Orchestra Machine. 1/7/17 | LUCILA VILELA




Orchestra Machine, this great mishmash, sprawls across the entire floor of the room. The exposed, misaligned wires form drawings, traces of a visual thought. Drawings that connect the sculptures – noise-emitting contraptions. This set of electronic-mechanical sculptures produces a refined dialogue between sound art and visual art. These handmade machines present complex, almost undecipherable systems, whilst also revealing recognizable objects such as a medication blister card, fragments of aluminium cans, cake tins, and other materials that emit sounds when engaged. A video camera system is also incorporated and reflects details captured from the installation on the screens. Through controllers and computers, the machines respond to signal stimuli that are organized within a programmed network.
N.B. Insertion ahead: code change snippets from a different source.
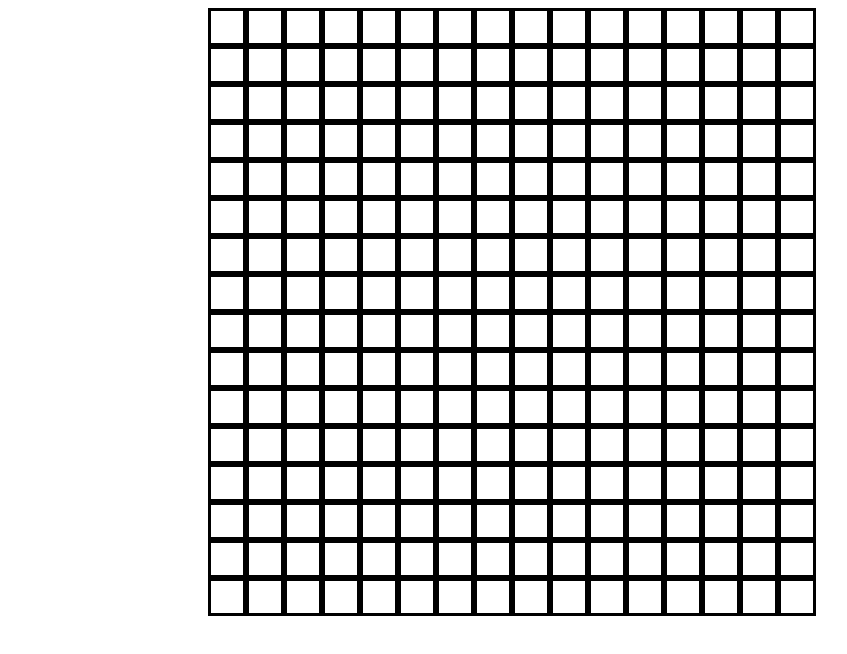
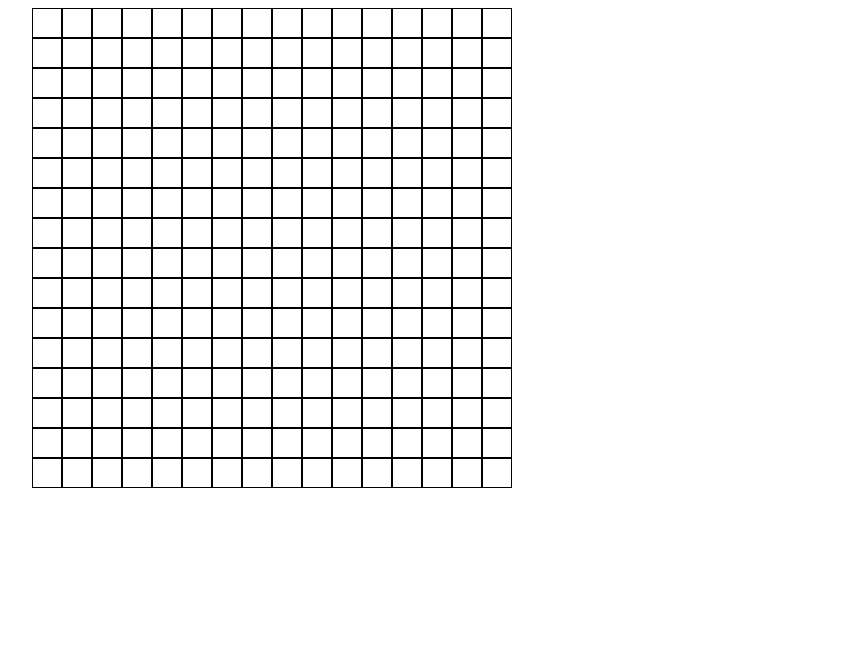
Before and after one commit to carsondecker/odin-etch-a-sketch, a plain HTML site: page index.html in a window 1280 px wide. Shown: the whole page, without its empty margins (128-975 px from the left). Drawn offline with Linux system fonts and the light colour scheme.

Commit message:
created createGrid to allow changing grid size

```diff
--- a/etch-a-sketch.js
+++ b/etch-a-sketch.js
@@ -1,15 +1,31 @@
 // Get the div for the grid
 const grid = document.querySelector("#container");
 
+// Function to fill square
+const fill = (e) => { e.target.classList.add("active"); }
+
 // Create grid
-for (let rows = 0; rows < 16; rows++) {
+const createGrid = (size) => {
+    // Clear the existing grid
+    grid.innerHTML = '';
+
+    // Calculate the square size
+    const squareSize = (480 / size) - 2;
+
+    for (let rows = 0; rows < size; rows++) {
         const row = document.createElement("div");
         row.classList.add("row")
         grid.appendChild(row);
 
-    for (let squares = 0; squares < 16; squares++) {
+        for (let squares = 0; squares < size; squares++) {
             const square = document.createElement("div");
             square.classList.add("square");
+            square.style.width = `${squareSize}px`;
+            square.style.height = `${squareSize}px`;
+            square.addEventListener("mouseover", fill);
             row.appendChild(square);
         }
     }
+}
+
+createGrid(16);
--- a/styles.css
+++ b/styles.css
@@ -12,10 +12,14 @@ div {
 .row {
     display: flex;
     flex-direction: row;
+    width: 960px;
     flex-shrink: 0;
 }
 
 .square {
-    padding: 16px;
-    border: 3px solid black;
+    border: 1px solid black;
 }
+
+.active {
+    background-color: black;
+}
```
Lines whose indentation alone changed are shown as unchanged.
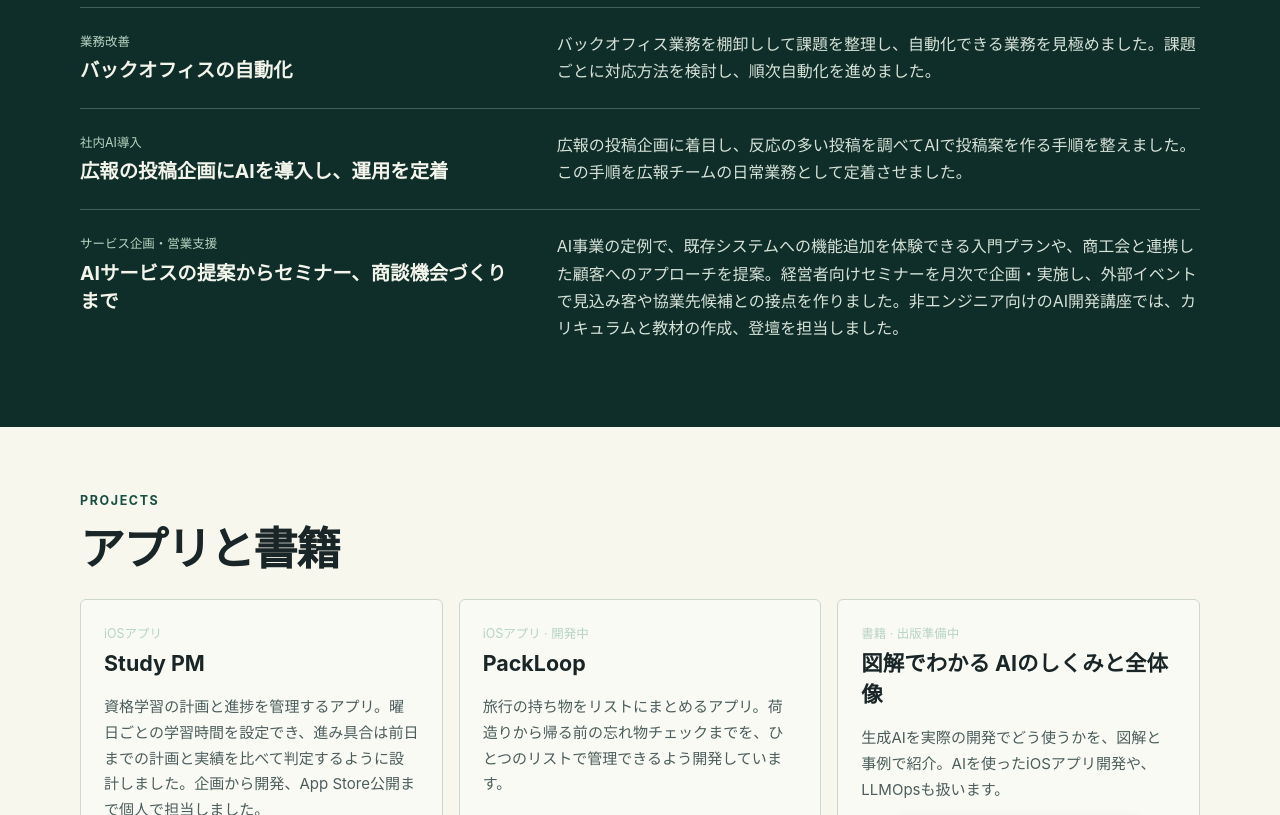
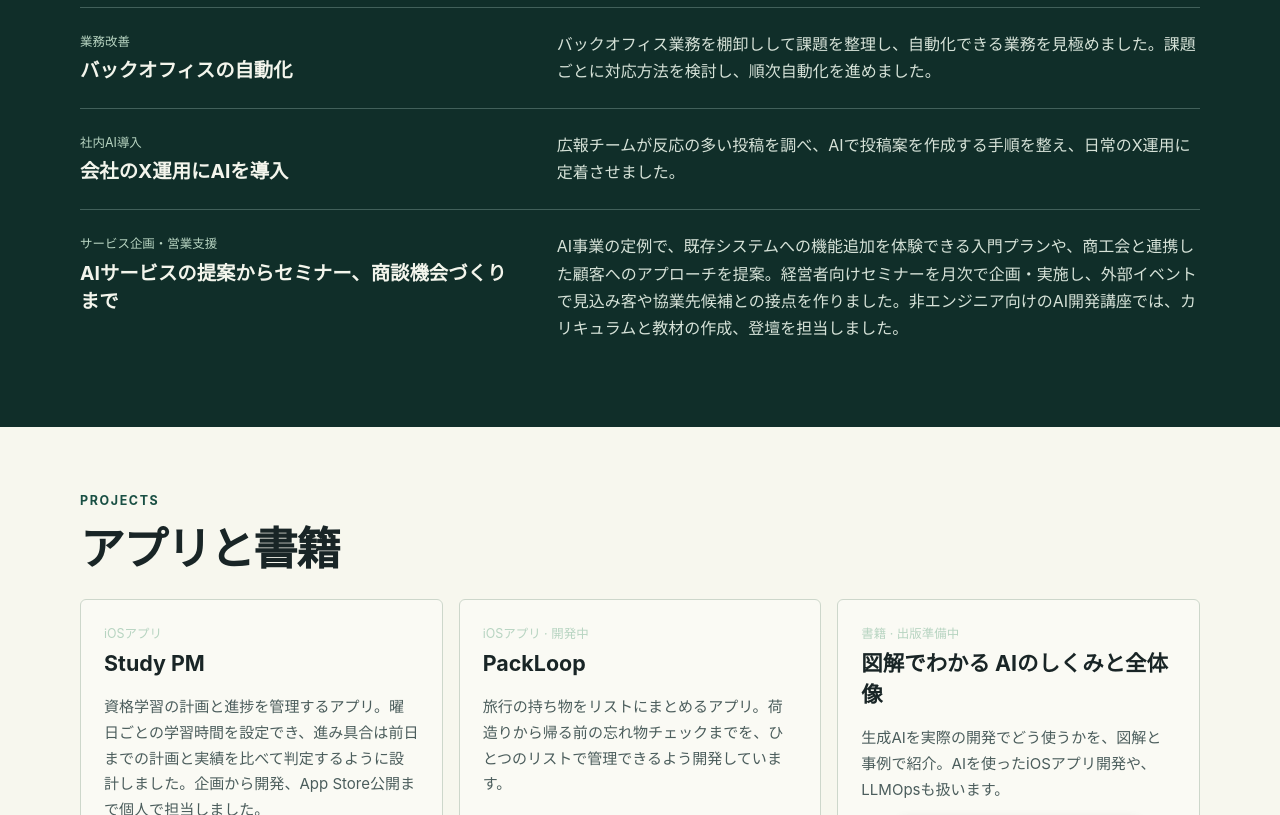
Before and after one commit to masatea/masatea.github.io, a plain HTML site: page portfolio/index.html in a window 1280 px wide. Shown: the part 2380-3195 px from the top of the page. Drawn offline with Linux system fonts and the light colour scheme.

```diff
--- a/portfolio/index.html
+++ b/portfolio/index.html
@@ -139,8 +139,8 @@ h3{font-size:1.21rem;line-height:1.45;margin:0}
   <p>バックオフィス業務を棚卸しして課題を整理し、自動化できる業務を見極めました。課題ごとに対応方法を検討し、順次自動化を進めました。</p>
 </article>
 <article>
-  <div><p class="topic">社内AI導入</p><h4>広報の投稿企画にAIを導入し、運用を定着</h4></div>
-  <p>広報の投稿企画に着目し、反応の多い投稿を調べてAIで投稿案を作る手順を整えました。この手順を広報チームの日常業務として定着させました。</p>
+  <div><p class="topic">社内AI導入</p><h4>会社のX運用にAIを導入</h4></div>
+  <p>広報チームが反応の多い投稿を調べ、AIで投稿案を作成する手順を整え、日常のX運用に定着させました。</p>
 </article>
 <article>
   <div><p class="topic">サービス企画・営業支援</p><h4>AIサービスの提案からセミナー、商談機会づくりまで</h4></div>
```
Three conductor machines read the information, perforated on graph paper; like pianolas, they determine the time and trigger this entire apparatus that is organized in analogue and digital channels.

When the artists are present, the machines respond to the stimuli of the eight hands. The duration of the performance is determined by the coils, that slowly unwind throughout the process. A musical texture is developed spontaneously, through interaction between the programmed and the unforeseen. The artists touch their instruments, paying attention to the whole setup and the reverberated sounds that differ in each presentation. As the artists leave the room, the machines grow in autonomy and are orchestrated at a programmed rhythm, with time intervals softened by silence. The performance is transformed into an installation and remains active in the space. A unity is achieved as the beats meet. Scores conduct mechanical music. And in the screeching of the (almost) invisible strings or in the accelerated spinning of the trio of cans, the rhythms become visual. Amidst all this, a mechanical ballet escapes.

The artisanal work in Orchestra Machine is the result of a meticulous process, in which art, technique and science merge in an analogue and digital fusion. The turn of the 21st century was marked by the advance from analogue to digital technology, and the artists Roberto Freitas, O Grivo (Nelson Soares and Marcos Moreira) and Marcelo Comparini and their generation were affected by this transition. The solutions found for machines to function, therefore, could not be drawn from a knowledge that combines understanding from these two branches. The cognitive development of the invented machines occurs in the convergence of a technical domain with artistic perceptions, which directly interferes in the notion of space and time.

In the historical tradition of instrument creators and noise activators, the references are countless: from the futurists to the inevitable John Cage. But we can go even further back to the unheard musical instruments of Leonardo Da Vinci. Among Leonardo’s several projects, in his drawings a study into the construction of an automatic Pianola can be found. The musician would play this instrument while walking, as if he had a keyboard attached to the waist; it would work through the use of a horse hair, in continuous movement inside the pianola, touching the strings moved by the keys, and emitting a violin-like sound through the friction. Other projects include: the lira de braccio, with a more scenic than musical purpose, which used animal parts as the sound board; or also a mechanical drum, conceived to be used in celebrations or battles with the aim of scaring the enemy, which could be played by a person, an animal or engaged by a lever. These machines have survived through the drawings, which pay witness to the intention of instrument-machines. But experimenting with noises produced by machines or incorporated from everyday life only became part of the art world much later, finding its place in 20th century art. Currently, the investigation of noise in the field of art encompasses sounds and images, capturing that convivial relationship with increasing intensity through the use of technological devices.

The creation of instruments based on sculptural thought makes the Orchestra Machine transit between the spaces of music and visual arts, with a contemporary perception. Unlike Leonardo’s machines, everything is built with no design; it is in the doing itself that the thing happens. That is why the research is so important; it could only occur upon these artists meeting (made feasible by support projects). A meeting that enabled a pause of a thousand beats (uma pausa de mil compassos), to cite the master Paulinho da Viola. A pause long enough to carry out the work. Performance installation, sound sculpture, visual music, no single definition seems to adequately account for this project. The uniqueness of these contraptions springs like an inexhaustible source of ideas and knowledge, and the size of the rigmarole is revealed. Orchestra Machine, this indefinable and undecipherable mishmash, seems to shift between the temporal experience of sculpture, the choreography of the machines and the spatial repercussion of the sounds.